**Work required**
What lines of the material below hold the string "grid"? Copy them out.

**Data in this exercise**

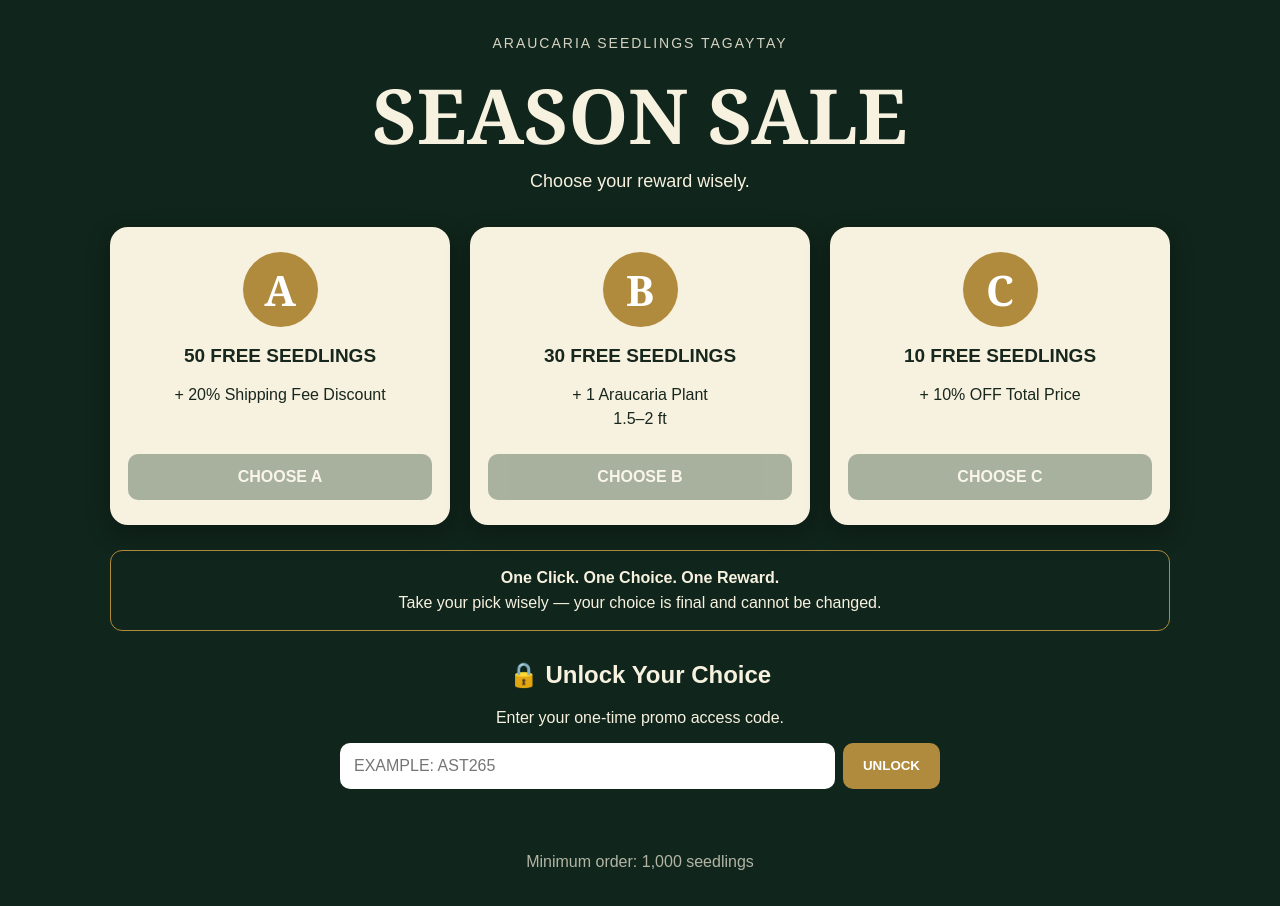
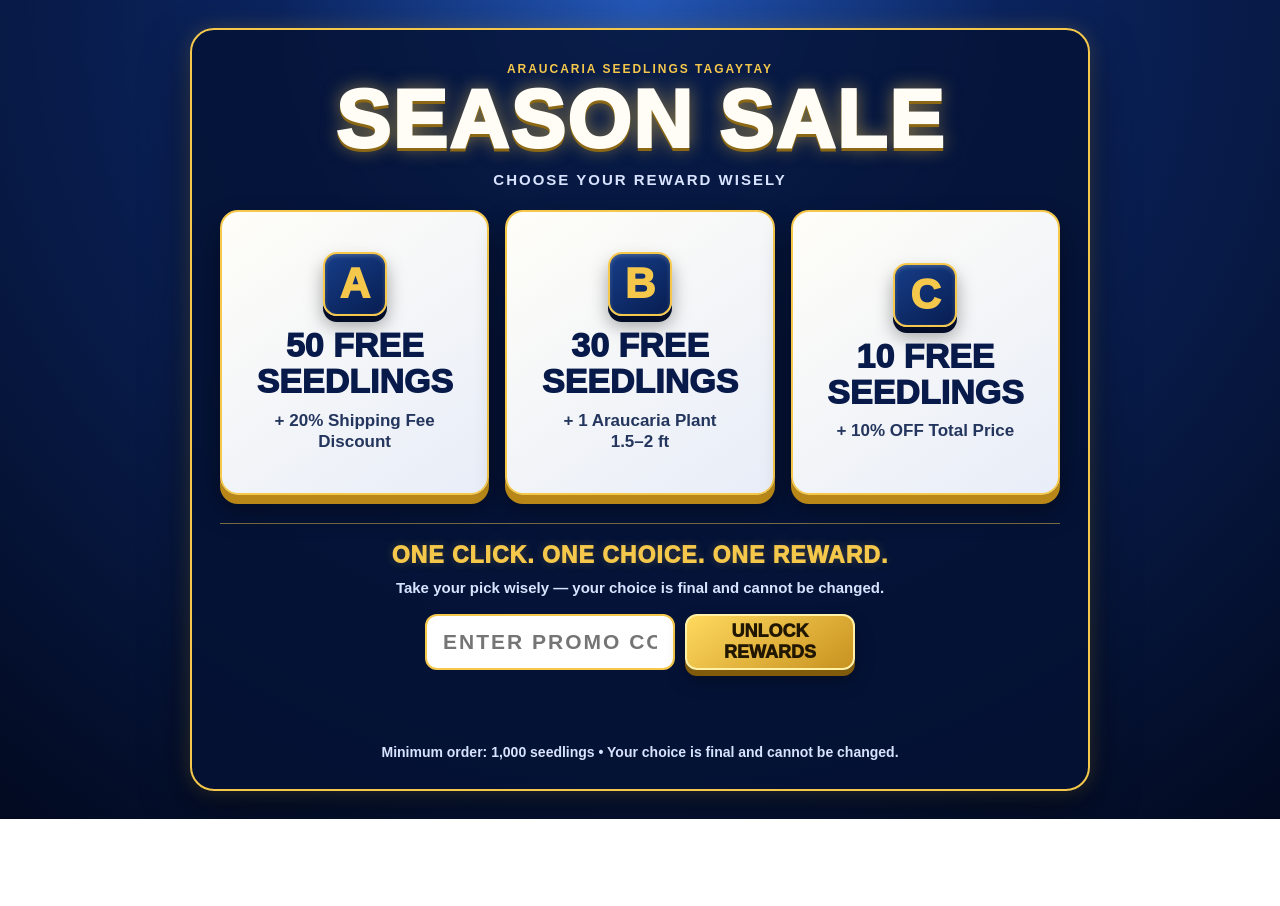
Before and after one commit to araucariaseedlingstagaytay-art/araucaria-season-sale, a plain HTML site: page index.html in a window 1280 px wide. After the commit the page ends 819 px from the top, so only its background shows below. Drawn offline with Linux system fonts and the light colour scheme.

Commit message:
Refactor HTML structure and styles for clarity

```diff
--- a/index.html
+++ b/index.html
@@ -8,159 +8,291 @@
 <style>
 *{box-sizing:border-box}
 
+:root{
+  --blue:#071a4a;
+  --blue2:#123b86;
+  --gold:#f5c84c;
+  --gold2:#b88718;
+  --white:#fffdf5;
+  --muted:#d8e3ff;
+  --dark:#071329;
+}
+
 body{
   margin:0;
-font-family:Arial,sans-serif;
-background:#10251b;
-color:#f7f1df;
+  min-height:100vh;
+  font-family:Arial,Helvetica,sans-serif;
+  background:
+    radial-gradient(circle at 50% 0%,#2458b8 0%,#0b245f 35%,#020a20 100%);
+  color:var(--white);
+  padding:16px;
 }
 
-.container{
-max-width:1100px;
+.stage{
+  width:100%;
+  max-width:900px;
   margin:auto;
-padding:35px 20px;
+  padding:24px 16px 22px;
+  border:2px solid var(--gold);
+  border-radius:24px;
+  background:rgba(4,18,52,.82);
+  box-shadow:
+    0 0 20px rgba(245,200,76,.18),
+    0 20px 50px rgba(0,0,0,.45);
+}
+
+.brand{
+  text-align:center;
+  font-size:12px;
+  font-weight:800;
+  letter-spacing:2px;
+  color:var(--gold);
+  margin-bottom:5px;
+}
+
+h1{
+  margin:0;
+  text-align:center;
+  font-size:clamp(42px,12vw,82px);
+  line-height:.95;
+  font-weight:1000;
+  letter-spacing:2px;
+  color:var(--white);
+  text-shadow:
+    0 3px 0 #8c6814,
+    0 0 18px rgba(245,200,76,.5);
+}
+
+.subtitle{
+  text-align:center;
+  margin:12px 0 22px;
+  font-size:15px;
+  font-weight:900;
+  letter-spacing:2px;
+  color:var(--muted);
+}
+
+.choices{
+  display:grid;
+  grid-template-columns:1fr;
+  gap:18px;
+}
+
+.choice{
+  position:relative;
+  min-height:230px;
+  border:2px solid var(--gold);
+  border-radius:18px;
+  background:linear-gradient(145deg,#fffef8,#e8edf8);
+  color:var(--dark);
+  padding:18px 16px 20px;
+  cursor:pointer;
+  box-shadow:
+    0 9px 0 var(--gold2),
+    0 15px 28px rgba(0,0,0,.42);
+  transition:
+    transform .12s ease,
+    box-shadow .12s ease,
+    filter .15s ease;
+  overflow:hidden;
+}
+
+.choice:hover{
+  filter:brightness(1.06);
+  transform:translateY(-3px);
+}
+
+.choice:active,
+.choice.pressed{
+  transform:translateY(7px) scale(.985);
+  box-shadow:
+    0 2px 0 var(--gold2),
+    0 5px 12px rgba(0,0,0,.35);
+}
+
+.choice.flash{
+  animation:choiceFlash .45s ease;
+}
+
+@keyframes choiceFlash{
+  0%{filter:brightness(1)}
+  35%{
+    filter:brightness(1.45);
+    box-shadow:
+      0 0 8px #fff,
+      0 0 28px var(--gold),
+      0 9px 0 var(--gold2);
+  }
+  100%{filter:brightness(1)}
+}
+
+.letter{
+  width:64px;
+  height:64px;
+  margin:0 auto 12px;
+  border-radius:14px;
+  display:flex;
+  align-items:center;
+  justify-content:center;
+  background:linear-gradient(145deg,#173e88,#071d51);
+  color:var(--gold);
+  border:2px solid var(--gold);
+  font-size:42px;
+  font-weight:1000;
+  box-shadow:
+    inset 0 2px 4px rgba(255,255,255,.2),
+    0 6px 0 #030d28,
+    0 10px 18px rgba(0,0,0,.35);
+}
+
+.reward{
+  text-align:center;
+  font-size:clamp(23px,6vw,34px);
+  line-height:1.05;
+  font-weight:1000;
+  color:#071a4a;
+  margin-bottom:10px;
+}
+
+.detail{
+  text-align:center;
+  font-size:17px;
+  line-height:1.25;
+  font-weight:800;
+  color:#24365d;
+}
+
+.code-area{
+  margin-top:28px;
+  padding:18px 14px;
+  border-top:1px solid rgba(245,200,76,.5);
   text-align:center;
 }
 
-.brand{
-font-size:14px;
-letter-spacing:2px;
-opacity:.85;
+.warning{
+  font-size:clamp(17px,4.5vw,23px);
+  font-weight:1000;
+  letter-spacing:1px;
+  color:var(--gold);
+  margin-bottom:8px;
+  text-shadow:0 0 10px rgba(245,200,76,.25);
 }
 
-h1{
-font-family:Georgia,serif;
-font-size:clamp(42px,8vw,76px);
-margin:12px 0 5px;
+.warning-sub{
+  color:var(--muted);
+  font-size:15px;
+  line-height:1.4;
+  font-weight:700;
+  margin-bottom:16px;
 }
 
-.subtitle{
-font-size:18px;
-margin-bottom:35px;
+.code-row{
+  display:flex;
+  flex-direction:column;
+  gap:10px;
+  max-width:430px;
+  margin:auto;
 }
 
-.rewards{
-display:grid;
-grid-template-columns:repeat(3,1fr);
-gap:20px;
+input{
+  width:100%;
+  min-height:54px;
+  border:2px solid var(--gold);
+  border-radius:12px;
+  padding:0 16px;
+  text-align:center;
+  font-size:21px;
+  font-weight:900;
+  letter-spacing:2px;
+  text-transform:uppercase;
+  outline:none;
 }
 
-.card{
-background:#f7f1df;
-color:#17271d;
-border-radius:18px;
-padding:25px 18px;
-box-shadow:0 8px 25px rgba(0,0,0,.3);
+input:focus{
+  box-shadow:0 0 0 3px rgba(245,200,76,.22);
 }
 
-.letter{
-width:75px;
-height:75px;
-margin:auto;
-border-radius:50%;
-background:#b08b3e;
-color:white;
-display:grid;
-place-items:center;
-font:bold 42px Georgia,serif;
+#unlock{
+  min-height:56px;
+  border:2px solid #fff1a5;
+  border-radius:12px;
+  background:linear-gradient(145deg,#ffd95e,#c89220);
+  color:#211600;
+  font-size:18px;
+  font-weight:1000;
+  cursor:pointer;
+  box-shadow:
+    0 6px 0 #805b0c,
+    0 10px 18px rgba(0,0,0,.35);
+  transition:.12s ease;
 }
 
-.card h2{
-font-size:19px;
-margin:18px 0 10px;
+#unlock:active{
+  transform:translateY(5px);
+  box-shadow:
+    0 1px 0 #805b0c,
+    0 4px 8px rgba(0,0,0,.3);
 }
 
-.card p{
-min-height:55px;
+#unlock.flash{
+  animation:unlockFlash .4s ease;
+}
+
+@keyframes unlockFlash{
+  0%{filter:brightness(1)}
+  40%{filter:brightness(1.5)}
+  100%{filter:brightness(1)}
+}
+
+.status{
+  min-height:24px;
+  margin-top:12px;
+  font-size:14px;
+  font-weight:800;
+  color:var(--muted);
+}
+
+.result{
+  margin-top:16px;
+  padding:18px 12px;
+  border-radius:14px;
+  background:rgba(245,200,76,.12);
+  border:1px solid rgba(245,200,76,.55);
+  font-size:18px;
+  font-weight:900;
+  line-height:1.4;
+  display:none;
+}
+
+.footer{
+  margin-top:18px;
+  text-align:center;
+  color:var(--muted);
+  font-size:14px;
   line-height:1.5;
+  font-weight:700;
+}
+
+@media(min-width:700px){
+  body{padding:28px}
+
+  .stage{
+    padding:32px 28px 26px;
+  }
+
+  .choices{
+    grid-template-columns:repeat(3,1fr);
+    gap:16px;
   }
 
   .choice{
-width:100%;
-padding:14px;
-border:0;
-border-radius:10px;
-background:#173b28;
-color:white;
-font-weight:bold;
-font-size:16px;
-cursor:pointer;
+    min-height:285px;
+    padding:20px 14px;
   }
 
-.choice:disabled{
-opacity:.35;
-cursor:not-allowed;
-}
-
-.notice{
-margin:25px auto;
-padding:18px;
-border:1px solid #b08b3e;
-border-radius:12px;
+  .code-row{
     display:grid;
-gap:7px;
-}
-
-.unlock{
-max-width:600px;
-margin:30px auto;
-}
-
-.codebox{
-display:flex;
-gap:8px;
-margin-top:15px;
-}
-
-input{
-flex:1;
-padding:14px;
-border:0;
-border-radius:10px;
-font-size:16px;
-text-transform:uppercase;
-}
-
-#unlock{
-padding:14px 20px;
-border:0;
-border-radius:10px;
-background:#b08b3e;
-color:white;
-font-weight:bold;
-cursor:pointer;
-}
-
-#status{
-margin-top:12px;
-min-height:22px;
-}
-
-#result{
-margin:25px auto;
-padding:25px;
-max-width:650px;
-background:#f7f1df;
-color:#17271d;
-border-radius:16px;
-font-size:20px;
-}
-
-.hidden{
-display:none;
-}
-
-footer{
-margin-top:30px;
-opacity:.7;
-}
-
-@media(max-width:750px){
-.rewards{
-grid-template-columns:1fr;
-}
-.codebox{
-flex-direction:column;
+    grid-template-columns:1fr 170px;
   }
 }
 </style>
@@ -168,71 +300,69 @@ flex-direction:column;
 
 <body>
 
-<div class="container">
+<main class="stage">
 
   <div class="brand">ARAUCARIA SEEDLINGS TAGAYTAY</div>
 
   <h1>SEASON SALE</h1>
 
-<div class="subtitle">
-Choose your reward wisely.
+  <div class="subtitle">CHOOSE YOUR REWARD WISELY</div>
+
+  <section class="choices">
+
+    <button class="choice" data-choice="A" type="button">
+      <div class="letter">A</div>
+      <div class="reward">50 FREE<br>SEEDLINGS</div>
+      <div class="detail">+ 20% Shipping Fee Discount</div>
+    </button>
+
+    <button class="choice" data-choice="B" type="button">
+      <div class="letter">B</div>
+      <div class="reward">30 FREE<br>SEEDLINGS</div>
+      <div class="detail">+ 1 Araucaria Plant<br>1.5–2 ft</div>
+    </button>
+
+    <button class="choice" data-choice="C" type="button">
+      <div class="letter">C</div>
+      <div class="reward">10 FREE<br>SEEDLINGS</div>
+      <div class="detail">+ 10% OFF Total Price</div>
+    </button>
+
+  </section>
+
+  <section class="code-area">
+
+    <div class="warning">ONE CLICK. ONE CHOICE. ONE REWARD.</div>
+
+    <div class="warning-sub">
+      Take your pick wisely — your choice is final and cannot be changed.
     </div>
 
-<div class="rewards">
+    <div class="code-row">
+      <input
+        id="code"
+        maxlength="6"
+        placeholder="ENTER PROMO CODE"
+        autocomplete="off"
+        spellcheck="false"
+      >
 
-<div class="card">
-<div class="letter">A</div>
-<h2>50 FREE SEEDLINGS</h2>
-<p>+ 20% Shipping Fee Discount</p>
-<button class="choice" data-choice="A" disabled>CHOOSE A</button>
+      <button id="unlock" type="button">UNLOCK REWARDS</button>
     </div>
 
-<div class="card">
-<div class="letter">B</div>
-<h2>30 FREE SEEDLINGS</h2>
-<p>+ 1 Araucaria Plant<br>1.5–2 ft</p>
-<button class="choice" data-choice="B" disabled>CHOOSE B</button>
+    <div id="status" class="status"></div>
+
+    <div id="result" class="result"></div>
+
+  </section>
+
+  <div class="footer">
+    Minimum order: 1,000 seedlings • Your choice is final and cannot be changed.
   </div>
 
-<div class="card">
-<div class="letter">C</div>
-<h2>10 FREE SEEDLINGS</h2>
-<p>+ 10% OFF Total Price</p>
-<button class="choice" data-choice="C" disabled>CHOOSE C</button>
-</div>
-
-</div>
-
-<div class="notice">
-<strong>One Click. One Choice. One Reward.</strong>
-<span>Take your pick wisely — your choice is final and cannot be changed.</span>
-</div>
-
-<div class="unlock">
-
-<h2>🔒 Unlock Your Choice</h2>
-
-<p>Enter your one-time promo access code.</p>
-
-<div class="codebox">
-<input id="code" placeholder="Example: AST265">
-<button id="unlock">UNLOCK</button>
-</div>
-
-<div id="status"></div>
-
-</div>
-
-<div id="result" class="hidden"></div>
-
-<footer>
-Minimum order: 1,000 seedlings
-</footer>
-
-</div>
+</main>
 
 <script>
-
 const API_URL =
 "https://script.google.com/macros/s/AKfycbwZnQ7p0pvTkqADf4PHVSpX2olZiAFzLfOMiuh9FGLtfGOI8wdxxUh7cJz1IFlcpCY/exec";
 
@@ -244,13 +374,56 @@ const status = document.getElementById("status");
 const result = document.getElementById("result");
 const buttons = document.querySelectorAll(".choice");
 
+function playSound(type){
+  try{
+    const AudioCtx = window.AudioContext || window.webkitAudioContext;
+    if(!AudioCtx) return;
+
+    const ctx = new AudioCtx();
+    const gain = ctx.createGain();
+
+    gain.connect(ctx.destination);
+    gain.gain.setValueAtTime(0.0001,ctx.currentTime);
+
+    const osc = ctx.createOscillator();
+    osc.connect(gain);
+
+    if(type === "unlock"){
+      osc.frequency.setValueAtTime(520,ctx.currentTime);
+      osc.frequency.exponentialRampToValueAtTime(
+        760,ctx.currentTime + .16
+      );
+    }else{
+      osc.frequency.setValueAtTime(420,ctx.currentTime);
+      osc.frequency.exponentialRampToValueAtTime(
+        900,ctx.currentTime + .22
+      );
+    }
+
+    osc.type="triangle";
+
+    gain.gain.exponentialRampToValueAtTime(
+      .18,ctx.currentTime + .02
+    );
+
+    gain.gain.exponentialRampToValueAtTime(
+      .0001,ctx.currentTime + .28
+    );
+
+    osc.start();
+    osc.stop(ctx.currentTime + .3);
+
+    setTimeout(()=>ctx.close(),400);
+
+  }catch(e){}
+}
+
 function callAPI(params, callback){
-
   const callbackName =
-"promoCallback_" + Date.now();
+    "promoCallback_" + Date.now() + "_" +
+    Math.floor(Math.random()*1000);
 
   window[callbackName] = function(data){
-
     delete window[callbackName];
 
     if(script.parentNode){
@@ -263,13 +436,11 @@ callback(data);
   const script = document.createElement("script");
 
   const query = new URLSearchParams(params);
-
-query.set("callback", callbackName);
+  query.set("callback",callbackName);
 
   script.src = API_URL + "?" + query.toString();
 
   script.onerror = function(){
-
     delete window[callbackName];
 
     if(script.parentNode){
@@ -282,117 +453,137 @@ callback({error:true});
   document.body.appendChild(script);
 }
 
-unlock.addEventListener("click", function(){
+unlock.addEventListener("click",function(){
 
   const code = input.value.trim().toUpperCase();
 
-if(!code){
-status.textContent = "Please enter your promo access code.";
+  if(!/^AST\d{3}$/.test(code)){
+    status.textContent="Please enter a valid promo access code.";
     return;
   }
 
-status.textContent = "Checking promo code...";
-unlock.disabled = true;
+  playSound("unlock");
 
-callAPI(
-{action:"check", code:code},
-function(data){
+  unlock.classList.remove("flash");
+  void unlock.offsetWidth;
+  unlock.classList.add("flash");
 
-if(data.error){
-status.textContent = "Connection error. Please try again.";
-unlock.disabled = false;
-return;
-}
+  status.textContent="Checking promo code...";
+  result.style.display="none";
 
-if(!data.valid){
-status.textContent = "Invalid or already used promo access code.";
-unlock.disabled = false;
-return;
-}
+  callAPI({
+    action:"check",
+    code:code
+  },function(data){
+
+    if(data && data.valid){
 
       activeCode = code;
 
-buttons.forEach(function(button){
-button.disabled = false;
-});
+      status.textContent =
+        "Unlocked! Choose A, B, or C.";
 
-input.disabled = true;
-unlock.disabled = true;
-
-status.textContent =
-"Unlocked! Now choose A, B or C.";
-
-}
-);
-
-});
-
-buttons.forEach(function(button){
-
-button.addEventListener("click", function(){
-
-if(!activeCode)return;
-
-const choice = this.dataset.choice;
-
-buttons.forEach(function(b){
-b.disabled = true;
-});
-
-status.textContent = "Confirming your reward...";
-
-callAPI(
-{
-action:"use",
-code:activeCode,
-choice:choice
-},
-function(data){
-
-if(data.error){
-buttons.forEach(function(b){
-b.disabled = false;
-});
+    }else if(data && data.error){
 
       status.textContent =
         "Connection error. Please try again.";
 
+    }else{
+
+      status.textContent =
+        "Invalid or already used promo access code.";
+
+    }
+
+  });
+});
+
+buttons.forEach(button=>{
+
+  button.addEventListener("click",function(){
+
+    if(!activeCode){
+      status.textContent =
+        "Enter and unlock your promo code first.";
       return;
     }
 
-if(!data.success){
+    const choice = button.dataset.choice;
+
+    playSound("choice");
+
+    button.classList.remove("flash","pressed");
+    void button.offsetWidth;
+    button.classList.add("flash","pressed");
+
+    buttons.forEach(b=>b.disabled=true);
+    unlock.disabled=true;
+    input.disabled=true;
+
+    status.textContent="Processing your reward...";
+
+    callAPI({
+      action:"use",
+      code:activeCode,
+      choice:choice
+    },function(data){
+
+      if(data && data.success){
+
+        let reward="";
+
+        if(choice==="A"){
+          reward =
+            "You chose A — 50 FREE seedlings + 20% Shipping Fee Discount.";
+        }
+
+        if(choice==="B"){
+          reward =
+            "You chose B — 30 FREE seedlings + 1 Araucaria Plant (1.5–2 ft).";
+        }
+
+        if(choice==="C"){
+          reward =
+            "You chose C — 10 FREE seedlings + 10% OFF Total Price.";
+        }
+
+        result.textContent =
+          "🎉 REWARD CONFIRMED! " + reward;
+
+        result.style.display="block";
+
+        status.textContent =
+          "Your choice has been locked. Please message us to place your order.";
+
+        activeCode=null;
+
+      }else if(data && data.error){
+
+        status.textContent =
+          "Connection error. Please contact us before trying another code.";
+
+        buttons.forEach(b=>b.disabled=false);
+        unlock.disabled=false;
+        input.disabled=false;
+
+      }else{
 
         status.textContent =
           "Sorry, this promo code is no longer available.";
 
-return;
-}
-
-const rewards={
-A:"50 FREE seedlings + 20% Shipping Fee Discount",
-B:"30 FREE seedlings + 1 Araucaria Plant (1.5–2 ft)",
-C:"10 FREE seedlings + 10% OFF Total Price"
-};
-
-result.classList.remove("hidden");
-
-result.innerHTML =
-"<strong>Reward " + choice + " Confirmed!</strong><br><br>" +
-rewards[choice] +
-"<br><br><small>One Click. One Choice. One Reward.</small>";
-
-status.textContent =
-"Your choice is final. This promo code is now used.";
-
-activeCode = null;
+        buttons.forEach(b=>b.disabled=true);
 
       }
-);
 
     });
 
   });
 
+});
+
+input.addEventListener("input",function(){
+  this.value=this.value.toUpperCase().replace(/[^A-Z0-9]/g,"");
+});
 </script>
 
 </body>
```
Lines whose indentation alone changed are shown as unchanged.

**Answer**
+  display:grid;
+  grid-template-columns:1fr;
-display:grid;
-grid-template-columns:repeat(3,1fr);
-display:grid;
+    grid-template-columns:repeat(3,1fr);
     display:grid;
-grid-template-columns:1fr;
+    grid-template-columns:1fr 170px;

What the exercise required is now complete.